-- Material supplied --
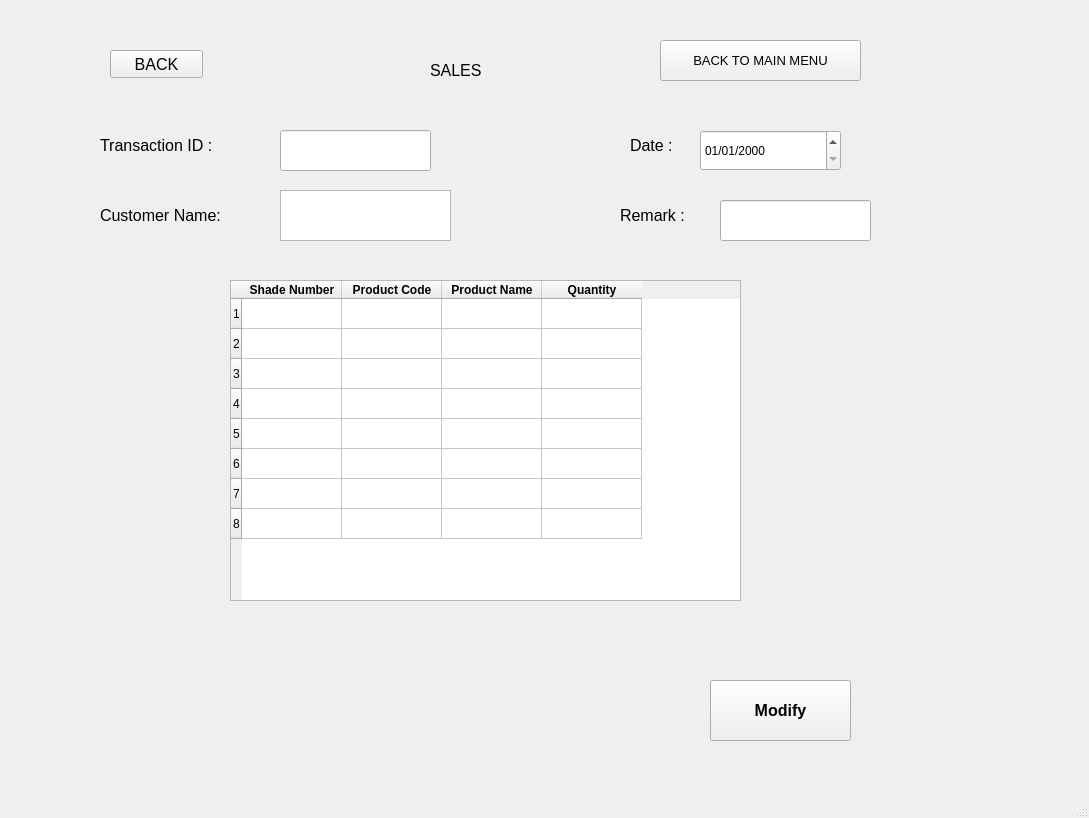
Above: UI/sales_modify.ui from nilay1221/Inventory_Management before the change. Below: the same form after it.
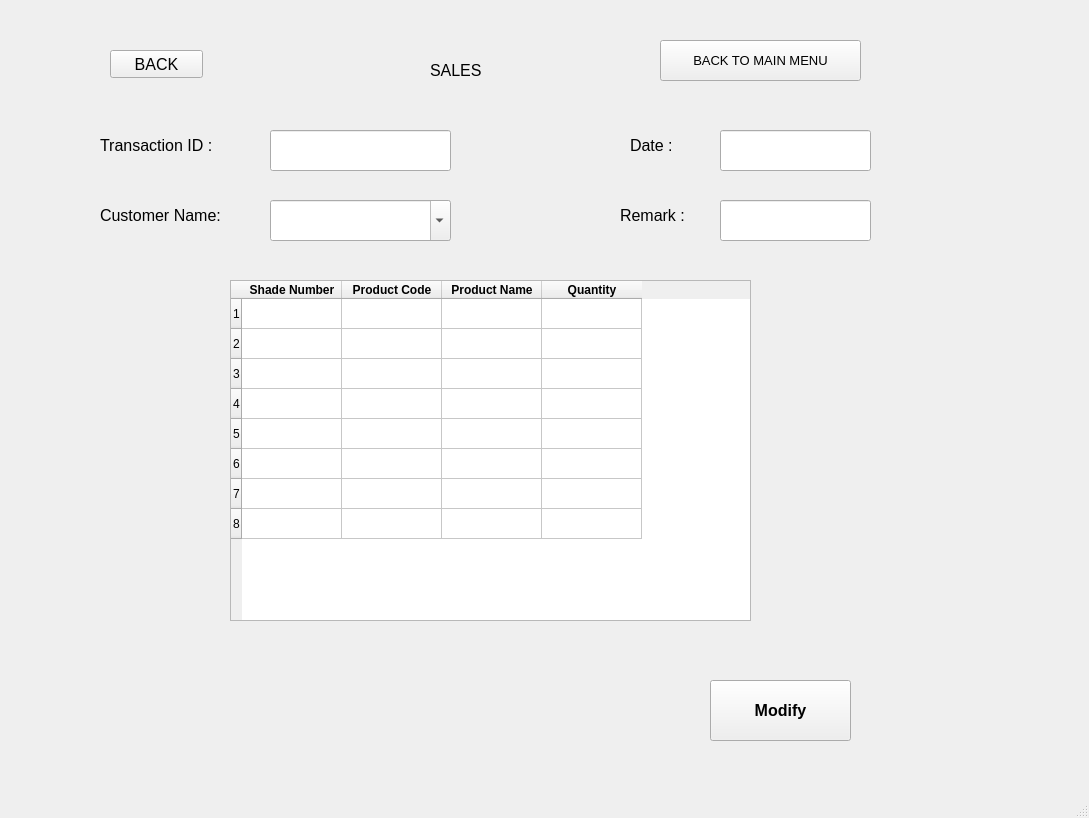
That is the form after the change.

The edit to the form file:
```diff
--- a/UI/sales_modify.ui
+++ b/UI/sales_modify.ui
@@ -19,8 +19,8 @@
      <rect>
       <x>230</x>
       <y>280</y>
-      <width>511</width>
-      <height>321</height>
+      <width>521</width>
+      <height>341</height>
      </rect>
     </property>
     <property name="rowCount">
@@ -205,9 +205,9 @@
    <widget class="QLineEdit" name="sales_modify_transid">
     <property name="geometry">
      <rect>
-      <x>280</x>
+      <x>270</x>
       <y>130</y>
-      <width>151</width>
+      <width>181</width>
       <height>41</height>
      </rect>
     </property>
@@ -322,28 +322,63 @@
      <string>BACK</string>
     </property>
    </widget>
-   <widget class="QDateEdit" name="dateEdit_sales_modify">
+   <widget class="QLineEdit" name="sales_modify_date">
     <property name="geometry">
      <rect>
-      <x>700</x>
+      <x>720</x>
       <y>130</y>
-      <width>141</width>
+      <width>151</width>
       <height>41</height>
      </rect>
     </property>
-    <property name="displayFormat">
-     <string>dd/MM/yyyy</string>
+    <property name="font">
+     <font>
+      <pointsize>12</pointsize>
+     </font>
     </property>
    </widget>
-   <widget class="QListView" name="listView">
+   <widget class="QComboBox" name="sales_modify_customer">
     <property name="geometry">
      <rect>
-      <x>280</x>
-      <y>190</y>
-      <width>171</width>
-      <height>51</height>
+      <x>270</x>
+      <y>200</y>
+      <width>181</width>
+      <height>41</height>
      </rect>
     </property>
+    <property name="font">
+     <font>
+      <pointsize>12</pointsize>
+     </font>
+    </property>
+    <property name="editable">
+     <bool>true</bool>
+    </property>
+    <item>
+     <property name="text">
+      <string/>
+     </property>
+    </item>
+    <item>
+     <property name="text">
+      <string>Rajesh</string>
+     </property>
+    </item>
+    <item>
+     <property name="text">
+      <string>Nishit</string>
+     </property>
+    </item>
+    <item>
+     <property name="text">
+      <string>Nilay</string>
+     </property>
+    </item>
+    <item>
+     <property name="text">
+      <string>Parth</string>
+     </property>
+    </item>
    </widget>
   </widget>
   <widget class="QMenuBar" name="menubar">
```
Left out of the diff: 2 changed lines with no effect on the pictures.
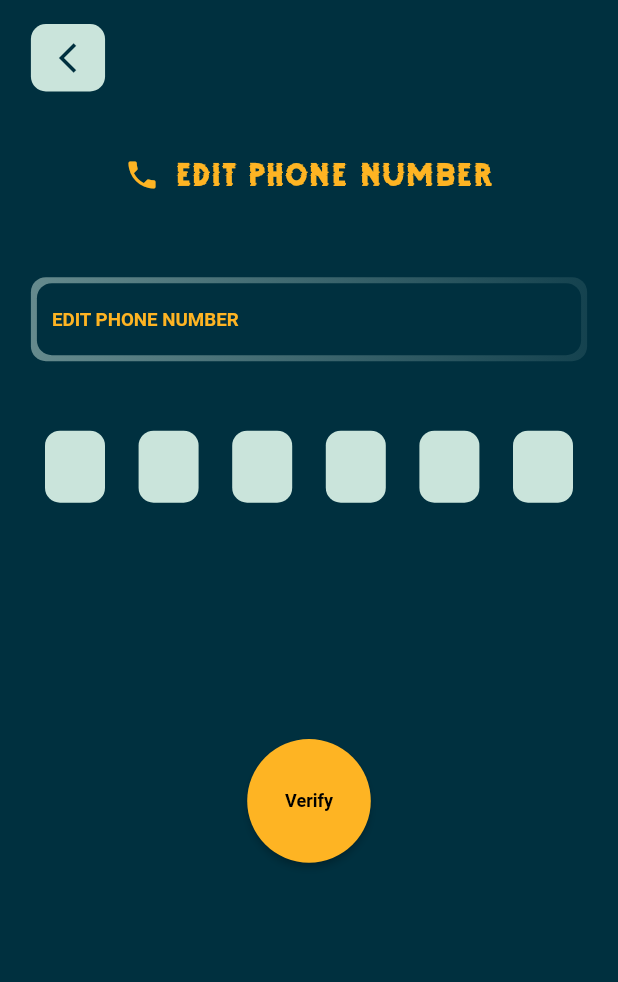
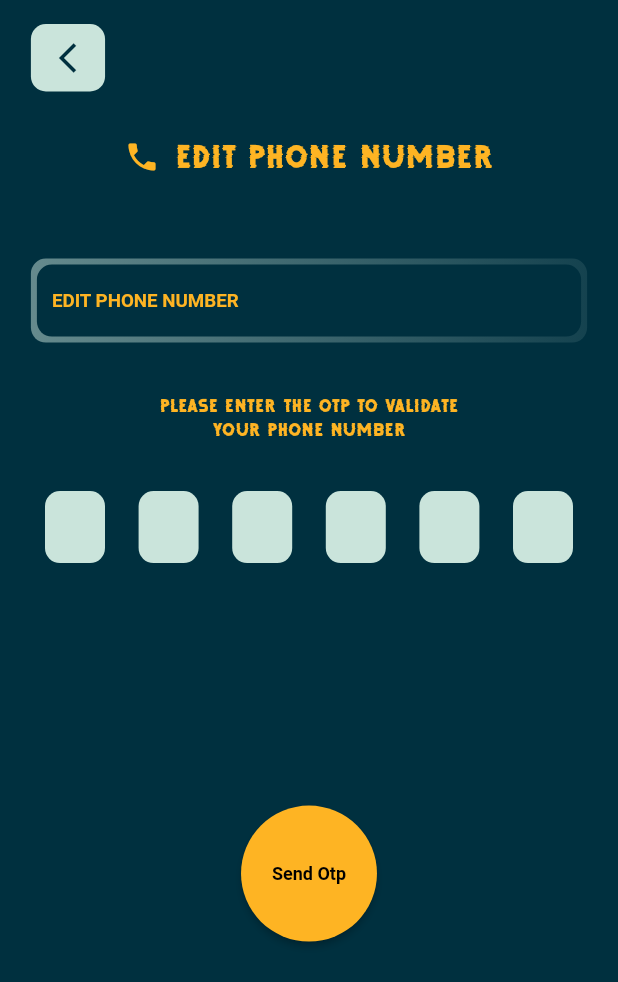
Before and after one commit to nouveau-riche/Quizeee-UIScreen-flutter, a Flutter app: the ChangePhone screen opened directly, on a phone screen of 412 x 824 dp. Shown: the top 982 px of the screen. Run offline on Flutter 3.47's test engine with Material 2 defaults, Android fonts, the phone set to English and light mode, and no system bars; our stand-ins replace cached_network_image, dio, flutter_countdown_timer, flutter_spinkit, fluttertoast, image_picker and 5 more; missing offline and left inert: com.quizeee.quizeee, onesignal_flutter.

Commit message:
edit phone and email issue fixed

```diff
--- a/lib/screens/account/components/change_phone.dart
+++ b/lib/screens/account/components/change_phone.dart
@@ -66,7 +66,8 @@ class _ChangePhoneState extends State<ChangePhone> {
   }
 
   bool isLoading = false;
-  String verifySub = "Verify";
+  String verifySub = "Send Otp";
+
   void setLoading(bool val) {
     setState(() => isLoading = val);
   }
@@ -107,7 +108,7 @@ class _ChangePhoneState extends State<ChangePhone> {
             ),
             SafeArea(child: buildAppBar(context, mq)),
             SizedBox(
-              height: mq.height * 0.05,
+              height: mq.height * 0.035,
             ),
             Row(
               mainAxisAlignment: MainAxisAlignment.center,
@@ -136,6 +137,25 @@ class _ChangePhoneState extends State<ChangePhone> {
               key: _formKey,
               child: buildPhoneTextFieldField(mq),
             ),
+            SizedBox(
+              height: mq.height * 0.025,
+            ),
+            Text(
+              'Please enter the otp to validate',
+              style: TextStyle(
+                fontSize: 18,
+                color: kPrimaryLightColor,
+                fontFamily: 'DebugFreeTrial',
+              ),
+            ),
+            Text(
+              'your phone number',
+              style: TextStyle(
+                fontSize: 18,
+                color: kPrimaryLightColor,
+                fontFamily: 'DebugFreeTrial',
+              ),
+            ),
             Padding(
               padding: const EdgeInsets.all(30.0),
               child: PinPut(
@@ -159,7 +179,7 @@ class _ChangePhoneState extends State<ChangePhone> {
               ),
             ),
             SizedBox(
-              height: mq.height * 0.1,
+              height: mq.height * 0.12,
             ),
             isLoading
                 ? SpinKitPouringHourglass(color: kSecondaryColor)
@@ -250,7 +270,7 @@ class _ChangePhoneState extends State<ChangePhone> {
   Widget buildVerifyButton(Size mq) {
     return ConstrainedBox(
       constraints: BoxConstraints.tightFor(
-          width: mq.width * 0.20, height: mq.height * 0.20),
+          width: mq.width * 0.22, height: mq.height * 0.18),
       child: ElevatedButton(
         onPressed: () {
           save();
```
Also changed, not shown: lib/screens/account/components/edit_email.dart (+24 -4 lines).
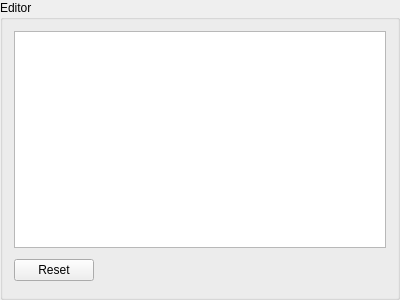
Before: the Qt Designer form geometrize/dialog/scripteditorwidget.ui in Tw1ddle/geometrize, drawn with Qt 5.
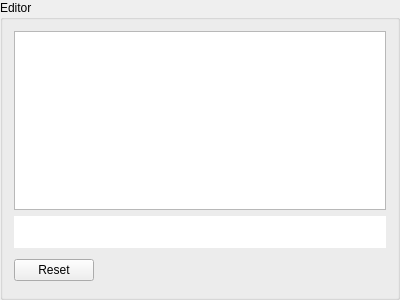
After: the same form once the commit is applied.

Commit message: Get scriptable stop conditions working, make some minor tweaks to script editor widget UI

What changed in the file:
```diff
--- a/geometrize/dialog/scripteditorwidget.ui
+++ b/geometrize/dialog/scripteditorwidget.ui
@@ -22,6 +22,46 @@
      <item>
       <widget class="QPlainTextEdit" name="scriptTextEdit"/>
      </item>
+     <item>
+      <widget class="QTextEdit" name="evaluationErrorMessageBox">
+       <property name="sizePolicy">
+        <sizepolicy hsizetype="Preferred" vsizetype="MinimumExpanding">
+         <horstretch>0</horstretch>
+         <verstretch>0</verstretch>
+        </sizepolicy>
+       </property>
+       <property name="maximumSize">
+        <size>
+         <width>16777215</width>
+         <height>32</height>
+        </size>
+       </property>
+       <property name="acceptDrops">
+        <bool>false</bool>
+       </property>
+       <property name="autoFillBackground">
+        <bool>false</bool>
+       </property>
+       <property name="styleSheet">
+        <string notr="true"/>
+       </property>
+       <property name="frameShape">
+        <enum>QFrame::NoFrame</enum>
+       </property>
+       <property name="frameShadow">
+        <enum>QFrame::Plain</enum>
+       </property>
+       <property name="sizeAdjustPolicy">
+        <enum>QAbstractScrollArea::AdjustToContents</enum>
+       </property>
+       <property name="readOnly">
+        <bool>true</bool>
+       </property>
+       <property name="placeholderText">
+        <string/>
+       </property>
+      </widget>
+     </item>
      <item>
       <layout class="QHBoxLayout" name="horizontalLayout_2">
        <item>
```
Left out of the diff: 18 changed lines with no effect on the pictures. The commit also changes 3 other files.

-- Task --
Apply a filter for "bool" to the data above, then copy each line that matches.

-- Exercise result --
+     <bool>true</bool>
   bool isLoading = false;
   void setLoading(bool val) {
+        <bool>false</bool>
+        <bool>false</bool>
+        <bool>true</bool>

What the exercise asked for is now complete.